Acute myeloid leukemia in Manitoba. The consequences of standard "7 + 3" remission-induction therapy followed by high dose cytarabine postremission consolidation for myelosuppression, infectious morbidity, and outcome.
To the authors' knowledge, the natural history of myelosuppression and infectious complications associated with the use of standard cytarabine (ARA-C) plus daunorubicin ("7 + 3") remission-induction therapy for adult acute myeloid leukemia (AML) and high dose ARA-C (HDARA-C) consolidation has not been described completely.
A retrospective study of untreated adult AML patients receiving standard 7 + 3 induction followed by "5 + 2" and HDARA-C consolidation was undertaken to describe the relationship of the myelosuppression profiles, blood product use, and infectious morbidity, and to correlate this finding with the outcome of antileukemic therapy. Multivariate techniques were used to evaluate variables of prognostic importance.

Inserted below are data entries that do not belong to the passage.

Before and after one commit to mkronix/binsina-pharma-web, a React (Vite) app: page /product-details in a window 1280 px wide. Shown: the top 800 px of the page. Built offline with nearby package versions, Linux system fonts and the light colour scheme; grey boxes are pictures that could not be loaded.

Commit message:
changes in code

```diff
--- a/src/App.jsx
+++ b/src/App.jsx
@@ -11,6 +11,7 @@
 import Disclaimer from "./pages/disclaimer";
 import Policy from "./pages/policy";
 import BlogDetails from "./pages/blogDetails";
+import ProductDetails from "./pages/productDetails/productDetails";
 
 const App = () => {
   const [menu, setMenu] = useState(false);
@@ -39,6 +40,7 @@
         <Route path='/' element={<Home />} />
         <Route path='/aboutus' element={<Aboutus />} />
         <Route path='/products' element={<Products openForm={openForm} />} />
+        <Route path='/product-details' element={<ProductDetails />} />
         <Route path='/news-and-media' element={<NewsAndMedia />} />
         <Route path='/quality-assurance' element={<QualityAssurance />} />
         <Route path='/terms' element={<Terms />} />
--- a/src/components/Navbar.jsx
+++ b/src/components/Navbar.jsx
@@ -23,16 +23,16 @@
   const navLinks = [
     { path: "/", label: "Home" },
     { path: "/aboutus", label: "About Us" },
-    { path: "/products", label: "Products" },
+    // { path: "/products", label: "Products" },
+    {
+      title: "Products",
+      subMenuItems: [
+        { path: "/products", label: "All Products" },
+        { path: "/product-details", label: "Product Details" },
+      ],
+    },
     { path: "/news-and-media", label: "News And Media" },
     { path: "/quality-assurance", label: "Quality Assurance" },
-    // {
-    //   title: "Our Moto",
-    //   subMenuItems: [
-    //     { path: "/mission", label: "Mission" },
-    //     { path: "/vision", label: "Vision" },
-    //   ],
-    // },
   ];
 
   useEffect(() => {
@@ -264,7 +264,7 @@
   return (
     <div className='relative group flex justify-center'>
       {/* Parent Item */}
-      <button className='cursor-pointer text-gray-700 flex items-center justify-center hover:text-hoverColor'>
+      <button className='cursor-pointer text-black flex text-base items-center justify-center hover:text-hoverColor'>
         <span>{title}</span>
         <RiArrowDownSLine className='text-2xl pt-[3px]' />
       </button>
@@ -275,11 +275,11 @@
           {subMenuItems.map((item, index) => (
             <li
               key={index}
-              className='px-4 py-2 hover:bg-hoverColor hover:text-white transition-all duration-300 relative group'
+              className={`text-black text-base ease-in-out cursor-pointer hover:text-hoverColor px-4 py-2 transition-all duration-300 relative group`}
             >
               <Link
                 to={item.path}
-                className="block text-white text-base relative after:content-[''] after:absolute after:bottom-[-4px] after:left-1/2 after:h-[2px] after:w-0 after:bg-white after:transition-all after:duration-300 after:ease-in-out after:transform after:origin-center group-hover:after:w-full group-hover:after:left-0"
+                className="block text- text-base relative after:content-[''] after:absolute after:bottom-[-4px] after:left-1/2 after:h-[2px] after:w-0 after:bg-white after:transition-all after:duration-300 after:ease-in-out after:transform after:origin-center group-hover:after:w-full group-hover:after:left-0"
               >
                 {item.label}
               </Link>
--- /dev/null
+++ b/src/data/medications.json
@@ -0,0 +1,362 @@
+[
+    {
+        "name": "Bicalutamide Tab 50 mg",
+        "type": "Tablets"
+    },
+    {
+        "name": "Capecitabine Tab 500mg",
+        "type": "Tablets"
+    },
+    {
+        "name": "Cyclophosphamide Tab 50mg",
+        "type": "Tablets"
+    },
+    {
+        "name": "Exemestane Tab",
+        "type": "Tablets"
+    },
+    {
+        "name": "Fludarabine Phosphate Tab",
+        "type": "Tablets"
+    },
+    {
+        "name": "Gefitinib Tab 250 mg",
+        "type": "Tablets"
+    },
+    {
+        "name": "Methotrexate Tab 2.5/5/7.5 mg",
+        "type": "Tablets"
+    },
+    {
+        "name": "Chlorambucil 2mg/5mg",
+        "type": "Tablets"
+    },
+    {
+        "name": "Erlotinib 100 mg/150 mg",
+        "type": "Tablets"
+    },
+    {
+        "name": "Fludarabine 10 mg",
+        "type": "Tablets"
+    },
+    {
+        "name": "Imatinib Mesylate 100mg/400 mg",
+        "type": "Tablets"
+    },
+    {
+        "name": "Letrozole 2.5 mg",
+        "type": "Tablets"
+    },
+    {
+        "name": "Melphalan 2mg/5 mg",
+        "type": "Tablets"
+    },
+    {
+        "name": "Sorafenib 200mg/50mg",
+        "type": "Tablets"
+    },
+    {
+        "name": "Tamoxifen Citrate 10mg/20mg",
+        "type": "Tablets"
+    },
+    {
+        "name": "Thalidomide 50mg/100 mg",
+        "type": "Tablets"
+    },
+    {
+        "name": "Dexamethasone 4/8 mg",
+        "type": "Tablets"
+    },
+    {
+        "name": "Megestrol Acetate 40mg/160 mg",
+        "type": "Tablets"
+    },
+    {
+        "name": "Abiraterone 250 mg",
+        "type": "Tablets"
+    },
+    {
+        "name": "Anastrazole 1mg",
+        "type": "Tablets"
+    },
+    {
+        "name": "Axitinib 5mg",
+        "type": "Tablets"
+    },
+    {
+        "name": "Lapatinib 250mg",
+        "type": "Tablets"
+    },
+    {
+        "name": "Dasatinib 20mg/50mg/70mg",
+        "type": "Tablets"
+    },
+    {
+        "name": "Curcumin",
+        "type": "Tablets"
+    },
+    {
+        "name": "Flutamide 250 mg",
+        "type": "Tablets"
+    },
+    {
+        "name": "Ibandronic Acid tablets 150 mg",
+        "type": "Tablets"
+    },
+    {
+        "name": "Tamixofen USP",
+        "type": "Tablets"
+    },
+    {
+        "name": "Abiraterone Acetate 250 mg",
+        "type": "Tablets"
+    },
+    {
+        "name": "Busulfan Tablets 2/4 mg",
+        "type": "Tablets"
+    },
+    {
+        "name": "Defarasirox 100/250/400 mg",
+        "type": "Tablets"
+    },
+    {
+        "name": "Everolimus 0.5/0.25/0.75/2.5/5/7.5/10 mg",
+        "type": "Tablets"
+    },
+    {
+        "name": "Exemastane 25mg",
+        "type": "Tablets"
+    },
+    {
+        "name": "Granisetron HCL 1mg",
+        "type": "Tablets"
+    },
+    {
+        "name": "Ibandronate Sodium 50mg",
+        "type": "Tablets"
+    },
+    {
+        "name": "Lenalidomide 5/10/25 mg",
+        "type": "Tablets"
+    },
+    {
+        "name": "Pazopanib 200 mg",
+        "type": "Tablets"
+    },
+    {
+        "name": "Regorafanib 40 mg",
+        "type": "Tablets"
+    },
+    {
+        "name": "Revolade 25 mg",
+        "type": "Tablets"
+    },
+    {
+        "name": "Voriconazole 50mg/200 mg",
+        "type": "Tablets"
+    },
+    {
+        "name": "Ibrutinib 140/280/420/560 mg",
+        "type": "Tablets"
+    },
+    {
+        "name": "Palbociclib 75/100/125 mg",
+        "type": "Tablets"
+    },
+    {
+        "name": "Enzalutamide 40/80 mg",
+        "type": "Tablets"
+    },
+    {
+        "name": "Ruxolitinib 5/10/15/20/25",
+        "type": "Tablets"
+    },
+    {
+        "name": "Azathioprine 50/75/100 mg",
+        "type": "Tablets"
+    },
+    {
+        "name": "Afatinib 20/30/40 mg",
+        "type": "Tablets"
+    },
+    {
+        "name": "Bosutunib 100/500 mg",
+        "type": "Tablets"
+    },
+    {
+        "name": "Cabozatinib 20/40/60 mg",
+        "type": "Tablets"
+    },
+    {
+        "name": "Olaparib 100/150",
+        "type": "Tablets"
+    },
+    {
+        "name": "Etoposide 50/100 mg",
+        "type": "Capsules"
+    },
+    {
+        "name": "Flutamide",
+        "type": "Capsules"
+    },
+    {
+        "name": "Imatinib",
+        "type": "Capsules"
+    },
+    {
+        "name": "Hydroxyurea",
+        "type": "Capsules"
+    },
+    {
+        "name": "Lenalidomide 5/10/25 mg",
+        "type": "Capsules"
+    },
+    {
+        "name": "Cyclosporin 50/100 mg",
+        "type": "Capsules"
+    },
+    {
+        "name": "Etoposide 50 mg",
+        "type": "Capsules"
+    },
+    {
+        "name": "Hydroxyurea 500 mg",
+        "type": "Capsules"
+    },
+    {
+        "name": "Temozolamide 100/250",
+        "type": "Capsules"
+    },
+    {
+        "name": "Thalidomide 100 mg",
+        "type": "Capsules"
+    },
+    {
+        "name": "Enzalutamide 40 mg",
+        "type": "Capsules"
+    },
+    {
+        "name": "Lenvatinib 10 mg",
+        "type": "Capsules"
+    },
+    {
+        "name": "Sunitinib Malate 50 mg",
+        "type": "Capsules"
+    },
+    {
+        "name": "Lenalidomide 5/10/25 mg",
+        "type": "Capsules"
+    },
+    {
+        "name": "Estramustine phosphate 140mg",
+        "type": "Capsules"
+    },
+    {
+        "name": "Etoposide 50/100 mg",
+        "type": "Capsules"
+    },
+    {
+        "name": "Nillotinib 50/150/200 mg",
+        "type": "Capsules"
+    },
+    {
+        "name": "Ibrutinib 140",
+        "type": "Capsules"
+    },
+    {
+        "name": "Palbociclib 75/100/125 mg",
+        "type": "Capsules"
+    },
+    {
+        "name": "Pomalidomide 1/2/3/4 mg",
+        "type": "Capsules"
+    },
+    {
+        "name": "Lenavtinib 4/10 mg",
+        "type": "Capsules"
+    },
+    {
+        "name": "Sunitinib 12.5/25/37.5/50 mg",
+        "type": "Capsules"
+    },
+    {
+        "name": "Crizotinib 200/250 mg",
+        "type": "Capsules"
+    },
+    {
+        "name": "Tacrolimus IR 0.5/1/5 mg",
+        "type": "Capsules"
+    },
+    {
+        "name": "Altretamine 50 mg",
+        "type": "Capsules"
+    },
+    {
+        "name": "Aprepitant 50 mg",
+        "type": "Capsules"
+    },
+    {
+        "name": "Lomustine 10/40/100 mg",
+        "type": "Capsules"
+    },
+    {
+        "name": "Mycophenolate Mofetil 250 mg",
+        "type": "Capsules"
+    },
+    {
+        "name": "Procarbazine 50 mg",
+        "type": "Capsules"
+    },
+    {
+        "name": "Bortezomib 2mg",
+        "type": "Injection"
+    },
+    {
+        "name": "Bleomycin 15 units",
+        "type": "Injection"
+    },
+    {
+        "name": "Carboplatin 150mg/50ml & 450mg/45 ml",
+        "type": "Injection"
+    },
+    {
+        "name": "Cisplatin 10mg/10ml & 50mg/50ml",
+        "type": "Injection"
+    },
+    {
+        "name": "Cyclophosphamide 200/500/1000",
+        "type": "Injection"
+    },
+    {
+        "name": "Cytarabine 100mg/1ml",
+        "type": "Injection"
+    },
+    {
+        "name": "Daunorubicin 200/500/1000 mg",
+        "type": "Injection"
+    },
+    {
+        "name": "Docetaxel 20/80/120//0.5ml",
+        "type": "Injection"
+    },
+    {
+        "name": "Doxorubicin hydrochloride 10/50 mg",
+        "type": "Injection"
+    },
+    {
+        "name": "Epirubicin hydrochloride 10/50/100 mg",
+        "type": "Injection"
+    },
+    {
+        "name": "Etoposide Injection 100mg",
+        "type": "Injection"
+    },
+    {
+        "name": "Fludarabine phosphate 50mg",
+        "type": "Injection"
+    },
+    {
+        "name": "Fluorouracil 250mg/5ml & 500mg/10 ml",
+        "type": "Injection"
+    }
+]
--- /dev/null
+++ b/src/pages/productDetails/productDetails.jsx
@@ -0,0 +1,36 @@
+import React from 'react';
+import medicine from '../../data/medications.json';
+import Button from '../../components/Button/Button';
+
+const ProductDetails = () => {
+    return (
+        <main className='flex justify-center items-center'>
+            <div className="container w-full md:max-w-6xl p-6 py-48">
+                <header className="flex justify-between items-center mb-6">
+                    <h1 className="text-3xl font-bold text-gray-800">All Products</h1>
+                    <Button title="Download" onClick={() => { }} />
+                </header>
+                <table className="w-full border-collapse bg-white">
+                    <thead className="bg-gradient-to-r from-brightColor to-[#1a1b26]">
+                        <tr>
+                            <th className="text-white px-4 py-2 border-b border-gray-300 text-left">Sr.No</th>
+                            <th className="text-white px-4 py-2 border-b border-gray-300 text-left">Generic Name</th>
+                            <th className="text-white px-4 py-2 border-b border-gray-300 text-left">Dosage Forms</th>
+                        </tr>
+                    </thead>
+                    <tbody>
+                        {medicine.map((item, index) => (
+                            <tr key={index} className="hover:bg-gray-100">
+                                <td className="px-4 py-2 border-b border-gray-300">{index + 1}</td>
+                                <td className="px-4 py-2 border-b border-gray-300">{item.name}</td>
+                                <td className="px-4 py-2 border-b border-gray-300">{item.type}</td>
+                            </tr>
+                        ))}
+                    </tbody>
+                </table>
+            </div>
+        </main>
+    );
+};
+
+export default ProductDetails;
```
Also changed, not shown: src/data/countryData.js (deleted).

Fifty-nine percent of the patients achieved remission after a median of 35 days; almost half (48%) of these patients required more than one 7 + 3 induction course. For one, two, and three induction courses, the mean number of days the patients experienced severe neutropenia (